The April 2015 earthquake and the subsequent aftershocks made people in Kathmandu Valley realise the value of open spaces, among many other things. Not only the most damaging two large tremors, but smaller aftershocks also left people scouring for safer open space –that were relatively less vulnerable to damages from falling structures. Furthermore, open spaces were crucial in the immediate relief and rescue operations. Families whose houses were damaged by the earthquake or who were too traumatized by the shakes to sleep indoors stayed in the temporary shelters erected in the available open spaces throughout the valley for months till the aftershocks subsided.
Back then, when the earthquake’s effects loomed large on public psyche, Nepal’s public sphere saw a discourse on the importance of open or unbuilt spaces as a part of disaster risk reduction mechanism in the urban areas. However, as the earthquake has started to become a distant memory and lives have returned to normalcy, it is imperative that policymakers and citizens keep alive the dialogue on reclaiming open spaces in the urban areas.
According to the urban design literature, open spaces range from organized green spaces, such as parks, private gardens, sports complexes, courtyards, to natural landscapes such as woodlands, grasslands, among others. The basic premise is that open spaces are social spaces in the public domain that are not occupied by buildings. Open spaces are crucial in densely populated urban areas –not only for their aesthetic value but with regard to disaster management as well.
Realising the importance of open spaces, the government had identified 83 open spaces in the valley as the possible spot for temporary shelter and evacuation back in February 2013 –more than two years before the great earthquake. The identified spaces include major pieces of vacant land such as Tundikhel, educational institutions – schools and colleges, airport, stadiums, temple complexes, among others. Immediately after the earthquakes, International Organisation of Migration undertook a rapid assessment of the open spaces. It found that 33 open spaces were used by some 30,904 displaced people from more than 5,500 households.
Incorporating open spaces in living quarters is not a new phenomenon. The traditional architecture of the Valley is an example of residential buildings being constructed around courtyards –that provide space for conducting social and religious functions. However, in the Kathmandu Valley, where an inch of land is traded for hundreds of thousands rupees, open spaces have become a rarity.
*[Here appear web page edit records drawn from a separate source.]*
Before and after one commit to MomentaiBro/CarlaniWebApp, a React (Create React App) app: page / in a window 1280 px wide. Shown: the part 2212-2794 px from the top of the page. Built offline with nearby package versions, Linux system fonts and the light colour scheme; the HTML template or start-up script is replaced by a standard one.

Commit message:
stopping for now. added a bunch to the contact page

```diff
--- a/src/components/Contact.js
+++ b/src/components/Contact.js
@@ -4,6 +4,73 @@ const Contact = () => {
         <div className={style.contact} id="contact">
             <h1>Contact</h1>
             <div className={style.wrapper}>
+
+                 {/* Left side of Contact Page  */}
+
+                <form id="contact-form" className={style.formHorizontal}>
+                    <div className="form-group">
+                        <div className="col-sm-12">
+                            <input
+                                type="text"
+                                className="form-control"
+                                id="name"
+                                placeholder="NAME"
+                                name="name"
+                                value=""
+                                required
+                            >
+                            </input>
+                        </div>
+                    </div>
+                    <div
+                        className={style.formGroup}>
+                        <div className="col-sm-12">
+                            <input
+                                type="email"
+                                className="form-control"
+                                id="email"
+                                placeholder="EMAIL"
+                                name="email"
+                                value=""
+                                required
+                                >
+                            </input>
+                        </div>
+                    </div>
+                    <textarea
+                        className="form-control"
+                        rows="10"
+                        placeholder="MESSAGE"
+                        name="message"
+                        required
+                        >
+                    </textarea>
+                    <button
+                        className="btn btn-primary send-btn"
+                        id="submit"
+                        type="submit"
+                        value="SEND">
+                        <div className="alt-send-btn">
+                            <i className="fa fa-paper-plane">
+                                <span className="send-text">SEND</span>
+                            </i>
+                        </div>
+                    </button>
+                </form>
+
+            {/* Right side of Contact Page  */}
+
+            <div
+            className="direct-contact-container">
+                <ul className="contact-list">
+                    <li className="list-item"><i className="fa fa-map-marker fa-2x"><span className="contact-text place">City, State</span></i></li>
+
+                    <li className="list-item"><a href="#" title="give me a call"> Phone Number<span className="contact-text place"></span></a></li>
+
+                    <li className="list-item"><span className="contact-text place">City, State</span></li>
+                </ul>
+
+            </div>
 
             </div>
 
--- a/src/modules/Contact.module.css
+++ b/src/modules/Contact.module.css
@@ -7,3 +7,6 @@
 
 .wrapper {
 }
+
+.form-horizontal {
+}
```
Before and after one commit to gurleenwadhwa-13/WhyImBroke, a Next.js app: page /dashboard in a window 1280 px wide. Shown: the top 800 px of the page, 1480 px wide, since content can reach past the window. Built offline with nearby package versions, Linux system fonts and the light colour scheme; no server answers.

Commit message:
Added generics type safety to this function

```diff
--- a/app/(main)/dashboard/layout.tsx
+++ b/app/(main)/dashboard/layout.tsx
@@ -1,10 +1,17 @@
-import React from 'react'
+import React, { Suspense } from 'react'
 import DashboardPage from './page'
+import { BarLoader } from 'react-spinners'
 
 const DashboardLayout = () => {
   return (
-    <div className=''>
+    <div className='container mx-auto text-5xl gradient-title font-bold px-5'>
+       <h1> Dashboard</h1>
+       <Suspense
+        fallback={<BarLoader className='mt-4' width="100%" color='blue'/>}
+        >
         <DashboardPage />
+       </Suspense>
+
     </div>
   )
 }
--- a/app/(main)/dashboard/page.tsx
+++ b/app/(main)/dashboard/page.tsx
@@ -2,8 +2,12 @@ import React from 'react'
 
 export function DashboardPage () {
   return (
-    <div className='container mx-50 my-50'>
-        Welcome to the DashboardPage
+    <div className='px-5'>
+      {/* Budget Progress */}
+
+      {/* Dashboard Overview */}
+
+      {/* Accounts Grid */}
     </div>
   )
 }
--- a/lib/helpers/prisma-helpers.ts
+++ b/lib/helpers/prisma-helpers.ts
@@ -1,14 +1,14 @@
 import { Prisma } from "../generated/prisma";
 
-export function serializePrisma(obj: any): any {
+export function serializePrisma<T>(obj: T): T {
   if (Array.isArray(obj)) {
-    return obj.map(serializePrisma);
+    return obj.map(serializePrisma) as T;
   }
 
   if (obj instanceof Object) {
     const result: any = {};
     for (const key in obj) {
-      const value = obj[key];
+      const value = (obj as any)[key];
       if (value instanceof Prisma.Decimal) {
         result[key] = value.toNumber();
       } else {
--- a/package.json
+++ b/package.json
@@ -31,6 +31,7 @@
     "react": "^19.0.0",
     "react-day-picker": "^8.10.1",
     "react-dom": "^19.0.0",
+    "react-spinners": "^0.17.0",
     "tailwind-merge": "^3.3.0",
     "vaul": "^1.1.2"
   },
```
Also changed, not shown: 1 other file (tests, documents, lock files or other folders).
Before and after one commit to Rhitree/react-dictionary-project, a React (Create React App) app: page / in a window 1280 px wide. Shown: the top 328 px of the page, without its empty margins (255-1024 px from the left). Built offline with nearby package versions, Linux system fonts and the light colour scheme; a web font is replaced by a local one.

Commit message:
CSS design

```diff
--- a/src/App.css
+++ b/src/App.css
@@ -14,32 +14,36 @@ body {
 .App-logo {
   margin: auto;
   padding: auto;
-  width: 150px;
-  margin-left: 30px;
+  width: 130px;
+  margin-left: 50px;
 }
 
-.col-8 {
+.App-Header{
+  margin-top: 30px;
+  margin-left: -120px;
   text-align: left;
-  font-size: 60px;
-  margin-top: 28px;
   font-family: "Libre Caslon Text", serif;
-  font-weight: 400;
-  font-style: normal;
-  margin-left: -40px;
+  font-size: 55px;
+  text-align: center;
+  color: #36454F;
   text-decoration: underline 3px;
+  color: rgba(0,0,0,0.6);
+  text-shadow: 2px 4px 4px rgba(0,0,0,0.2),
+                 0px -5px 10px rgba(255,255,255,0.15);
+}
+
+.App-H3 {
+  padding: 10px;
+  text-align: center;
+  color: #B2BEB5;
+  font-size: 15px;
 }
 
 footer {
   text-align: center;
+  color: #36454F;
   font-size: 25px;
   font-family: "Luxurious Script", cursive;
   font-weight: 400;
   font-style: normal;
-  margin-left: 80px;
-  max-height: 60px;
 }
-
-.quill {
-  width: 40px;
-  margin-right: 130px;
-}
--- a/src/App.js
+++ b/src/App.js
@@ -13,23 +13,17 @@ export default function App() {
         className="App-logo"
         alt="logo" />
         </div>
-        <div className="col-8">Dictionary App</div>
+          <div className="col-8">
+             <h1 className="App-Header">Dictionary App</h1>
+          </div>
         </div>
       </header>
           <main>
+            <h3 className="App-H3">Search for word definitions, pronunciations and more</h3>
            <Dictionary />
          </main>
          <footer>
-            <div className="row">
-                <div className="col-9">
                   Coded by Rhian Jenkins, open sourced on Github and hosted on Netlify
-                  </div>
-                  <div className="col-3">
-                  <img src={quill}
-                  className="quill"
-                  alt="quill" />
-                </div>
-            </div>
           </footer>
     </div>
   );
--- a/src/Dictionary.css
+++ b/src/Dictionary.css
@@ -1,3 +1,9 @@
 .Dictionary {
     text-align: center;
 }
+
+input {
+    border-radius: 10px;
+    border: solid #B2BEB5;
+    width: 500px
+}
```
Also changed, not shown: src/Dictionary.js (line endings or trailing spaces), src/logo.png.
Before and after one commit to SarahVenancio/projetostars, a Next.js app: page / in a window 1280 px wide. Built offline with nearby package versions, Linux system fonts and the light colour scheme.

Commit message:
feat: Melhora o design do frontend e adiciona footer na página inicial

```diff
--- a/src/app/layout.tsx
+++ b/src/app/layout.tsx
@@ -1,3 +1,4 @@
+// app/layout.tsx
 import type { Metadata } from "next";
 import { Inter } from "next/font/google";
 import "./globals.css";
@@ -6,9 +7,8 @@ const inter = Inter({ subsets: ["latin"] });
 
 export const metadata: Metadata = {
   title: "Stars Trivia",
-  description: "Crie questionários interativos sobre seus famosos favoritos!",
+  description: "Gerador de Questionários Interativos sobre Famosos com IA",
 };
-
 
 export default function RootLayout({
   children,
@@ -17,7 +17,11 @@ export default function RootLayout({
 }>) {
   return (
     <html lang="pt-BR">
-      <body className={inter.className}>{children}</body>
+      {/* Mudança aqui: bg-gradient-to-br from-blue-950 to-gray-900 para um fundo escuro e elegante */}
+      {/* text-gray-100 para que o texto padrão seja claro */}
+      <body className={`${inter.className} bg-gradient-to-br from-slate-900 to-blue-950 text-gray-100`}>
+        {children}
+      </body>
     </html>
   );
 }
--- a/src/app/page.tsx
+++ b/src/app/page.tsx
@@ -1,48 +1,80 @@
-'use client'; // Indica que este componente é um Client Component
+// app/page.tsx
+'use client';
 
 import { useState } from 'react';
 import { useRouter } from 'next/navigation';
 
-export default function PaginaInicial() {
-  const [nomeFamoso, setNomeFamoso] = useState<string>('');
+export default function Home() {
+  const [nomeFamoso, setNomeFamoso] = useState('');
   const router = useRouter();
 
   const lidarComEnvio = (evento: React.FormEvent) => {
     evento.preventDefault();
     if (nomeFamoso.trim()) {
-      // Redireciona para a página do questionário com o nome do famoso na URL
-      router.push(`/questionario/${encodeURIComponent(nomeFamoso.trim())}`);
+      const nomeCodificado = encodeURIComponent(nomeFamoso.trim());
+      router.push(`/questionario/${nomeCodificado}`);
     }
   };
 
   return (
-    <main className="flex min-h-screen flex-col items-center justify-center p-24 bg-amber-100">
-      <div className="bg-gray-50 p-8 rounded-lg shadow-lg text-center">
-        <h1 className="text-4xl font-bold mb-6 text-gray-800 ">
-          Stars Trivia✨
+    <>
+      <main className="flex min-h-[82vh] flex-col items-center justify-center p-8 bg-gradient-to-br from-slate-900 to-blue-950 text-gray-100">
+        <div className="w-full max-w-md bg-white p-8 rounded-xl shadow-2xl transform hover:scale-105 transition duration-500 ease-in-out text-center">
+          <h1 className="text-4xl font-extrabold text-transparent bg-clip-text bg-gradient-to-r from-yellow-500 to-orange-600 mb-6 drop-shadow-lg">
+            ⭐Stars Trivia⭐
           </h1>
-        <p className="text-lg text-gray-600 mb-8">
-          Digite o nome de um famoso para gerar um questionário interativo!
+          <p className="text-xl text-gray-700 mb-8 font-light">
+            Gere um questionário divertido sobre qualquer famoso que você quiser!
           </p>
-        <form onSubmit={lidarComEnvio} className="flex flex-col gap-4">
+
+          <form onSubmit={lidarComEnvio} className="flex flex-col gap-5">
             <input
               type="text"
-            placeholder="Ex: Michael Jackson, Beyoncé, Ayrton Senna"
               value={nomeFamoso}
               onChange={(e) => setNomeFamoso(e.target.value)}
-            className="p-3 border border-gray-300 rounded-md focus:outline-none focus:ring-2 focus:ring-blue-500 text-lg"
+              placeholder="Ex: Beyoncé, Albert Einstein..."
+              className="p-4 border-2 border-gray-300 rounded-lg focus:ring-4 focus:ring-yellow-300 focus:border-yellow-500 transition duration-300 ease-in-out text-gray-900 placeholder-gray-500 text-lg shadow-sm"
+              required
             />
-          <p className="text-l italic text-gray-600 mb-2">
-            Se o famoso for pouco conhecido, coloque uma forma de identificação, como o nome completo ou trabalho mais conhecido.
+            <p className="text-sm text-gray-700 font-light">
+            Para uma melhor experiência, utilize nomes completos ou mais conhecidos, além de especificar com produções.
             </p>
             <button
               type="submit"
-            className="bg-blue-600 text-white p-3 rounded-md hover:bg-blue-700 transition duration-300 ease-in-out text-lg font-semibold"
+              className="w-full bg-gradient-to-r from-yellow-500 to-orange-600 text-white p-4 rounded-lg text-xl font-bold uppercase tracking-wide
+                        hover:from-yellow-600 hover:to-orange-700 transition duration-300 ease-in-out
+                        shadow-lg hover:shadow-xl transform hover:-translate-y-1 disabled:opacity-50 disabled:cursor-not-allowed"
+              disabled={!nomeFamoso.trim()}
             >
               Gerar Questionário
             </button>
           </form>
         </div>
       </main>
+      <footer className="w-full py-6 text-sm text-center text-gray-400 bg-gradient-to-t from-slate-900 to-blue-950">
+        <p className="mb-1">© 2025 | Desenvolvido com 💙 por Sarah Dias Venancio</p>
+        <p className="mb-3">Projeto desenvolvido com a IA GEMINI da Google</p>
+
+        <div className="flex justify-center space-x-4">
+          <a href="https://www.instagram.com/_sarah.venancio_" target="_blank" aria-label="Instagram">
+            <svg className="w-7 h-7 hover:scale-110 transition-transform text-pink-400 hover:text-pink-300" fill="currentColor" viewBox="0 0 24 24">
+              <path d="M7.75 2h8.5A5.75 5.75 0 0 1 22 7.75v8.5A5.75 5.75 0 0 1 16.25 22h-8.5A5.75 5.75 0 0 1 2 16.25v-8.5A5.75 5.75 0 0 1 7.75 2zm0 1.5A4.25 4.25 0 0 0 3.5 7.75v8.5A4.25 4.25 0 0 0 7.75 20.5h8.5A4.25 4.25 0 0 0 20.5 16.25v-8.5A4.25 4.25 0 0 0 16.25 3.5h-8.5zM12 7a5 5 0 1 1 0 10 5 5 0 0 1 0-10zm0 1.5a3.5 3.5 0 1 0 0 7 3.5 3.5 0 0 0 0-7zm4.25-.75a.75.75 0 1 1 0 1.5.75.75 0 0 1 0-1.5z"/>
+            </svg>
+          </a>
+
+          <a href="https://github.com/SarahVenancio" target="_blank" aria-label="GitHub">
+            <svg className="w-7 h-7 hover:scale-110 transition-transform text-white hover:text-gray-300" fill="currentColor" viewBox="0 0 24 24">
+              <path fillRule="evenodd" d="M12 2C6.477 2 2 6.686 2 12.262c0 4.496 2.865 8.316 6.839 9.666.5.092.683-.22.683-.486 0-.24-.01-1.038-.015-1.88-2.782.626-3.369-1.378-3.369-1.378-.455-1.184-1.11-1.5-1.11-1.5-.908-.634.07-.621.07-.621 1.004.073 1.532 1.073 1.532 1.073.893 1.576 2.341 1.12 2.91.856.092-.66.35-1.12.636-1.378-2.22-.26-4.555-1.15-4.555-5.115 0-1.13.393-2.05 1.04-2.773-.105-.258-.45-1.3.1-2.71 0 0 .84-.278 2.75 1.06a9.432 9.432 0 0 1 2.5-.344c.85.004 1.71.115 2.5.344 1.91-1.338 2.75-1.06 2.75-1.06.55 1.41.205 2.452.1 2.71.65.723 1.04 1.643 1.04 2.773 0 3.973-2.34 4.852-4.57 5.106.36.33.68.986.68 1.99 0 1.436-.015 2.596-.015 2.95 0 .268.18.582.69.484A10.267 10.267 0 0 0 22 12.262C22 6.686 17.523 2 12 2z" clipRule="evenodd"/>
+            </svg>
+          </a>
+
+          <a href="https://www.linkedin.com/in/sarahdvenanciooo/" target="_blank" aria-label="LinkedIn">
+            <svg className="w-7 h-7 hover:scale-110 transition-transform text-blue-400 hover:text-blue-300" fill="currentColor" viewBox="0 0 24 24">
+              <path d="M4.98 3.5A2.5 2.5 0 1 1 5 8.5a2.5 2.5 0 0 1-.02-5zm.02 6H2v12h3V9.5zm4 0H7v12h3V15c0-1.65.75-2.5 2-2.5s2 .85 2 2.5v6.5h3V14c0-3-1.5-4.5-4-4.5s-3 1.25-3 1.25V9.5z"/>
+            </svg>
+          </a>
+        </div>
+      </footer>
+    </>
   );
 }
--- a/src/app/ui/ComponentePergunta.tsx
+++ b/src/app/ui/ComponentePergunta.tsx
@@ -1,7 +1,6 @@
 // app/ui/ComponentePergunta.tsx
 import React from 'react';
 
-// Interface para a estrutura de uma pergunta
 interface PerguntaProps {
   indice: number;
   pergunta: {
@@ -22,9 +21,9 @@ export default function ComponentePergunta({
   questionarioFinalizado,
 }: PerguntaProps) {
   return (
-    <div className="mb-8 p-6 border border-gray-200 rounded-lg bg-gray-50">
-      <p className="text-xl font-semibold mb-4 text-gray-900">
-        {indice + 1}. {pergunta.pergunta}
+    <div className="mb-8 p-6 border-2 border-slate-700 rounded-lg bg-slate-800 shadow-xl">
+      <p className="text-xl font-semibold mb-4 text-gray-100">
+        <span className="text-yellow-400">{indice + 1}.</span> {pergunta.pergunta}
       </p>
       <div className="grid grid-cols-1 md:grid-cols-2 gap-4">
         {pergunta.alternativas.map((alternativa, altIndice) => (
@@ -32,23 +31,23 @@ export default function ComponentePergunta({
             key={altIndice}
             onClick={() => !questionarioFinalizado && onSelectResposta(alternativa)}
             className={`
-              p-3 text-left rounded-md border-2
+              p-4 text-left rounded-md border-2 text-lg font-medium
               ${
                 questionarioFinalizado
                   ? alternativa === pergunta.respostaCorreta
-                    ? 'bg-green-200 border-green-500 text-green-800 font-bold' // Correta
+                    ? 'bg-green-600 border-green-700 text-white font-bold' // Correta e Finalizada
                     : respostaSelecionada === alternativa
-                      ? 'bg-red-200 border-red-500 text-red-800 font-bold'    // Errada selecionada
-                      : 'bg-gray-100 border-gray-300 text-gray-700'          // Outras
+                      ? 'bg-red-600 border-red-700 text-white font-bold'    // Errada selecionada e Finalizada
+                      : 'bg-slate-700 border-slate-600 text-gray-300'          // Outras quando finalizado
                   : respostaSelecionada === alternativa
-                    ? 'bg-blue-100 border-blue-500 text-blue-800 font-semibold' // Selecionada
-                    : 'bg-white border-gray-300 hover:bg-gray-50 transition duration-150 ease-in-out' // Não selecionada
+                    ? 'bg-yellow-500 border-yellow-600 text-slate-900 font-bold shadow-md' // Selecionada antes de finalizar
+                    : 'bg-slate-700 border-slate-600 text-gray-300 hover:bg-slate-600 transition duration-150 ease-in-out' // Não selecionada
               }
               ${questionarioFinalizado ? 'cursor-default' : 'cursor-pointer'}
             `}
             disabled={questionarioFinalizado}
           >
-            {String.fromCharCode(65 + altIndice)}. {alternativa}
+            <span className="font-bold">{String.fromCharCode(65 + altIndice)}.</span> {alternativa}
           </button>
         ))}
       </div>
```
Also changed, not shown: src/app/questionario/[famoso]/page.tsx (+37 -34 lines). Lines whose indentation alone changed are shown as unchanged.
Along with serving social and religious purposes, public open spaces are also crucial to resist, accommodate and recover from disasters. Technically sound building procedures and retrofitting alone do not make a disaster-resilient city. In a multi-hazard country like Nepal, disaster preparedness is of utmost importance to prevent hazards from transforming into disasters. Literature has found that open spaces help in relief and rescue operations for other disasters such as flood, landslides, and cyclones along with earthquakes. These lands provide space for people to evacuate to safety and gather to receive relief.Such spaces also act as a safety buffer in the event of earthquakes.
Given the high population density and haphazard construction of physical structures, the capital city is highly vulnerable to disasters. In the 2015 earthquake, 59 percent of the casualties and one-fourth of the total damaged houses were reported from the Valley despite it being identified as a crisis-hit and not a severely hit region. The Settlement Development, Urban Development and Building Construction Basic Bylaws, 2072 which was introduced in the aftermath of the earthquake also have made it mandatory to leave fiver percent of total land use for open spaces. Moreover, private housing developments also have to maintain four percent of the total land as open space. But they fulfill this requirement by allocating marginal and leftover land which cannot be sold as housing plots, which do not serve many purposes.
The skyrocketing price of pieces of land in the valley has made every piece of vacant land invaluable for developers. The running rate of one square foot of land in commercial Durbar Marg is estimated to be about NPR 6.85 million while the land price in relatively residential Baneswore stands about NPR 4.3 million. Thus, there is a high chance that land developers will not let go of any piece of open space. The case of NandikesharBagaicha is one such example, where civil society had to become highly mobilized for years to prevent land grab of the open space in central Kathmandu.
Although the government has mapped the open spaces as a part of disaster preparedness, these spaces are not actually open. The existing open spaces are either used by local community clubs, or as vegetable markets or even as parking space, among others. Moreover, even government is responsible for encroachment of such land for the construction of office buildings, schools, temples, health posts and so on. In some cases, even government entities try to lease out vacant open spaces as it happened in case of NandikesharBagaicha. GuthiSansthan had tried to lease the land to the private sector.
Thus, having open spaces identified and mapped is not enough if there is no space available when in need. The citizens need to be adequately informed about such spaces in their areas and provided with plans regarding how to reach these spaces in case of emergency. Moreover, in case of using open space for temporary shelter, a plan for resettlement or humane evacuation of these spaces after a certain period also needs to be prepared. Else, cases of government bulldozing the earthquake survivor camp as the Nepali government did in March 2017 at Chabahil could not be avoided.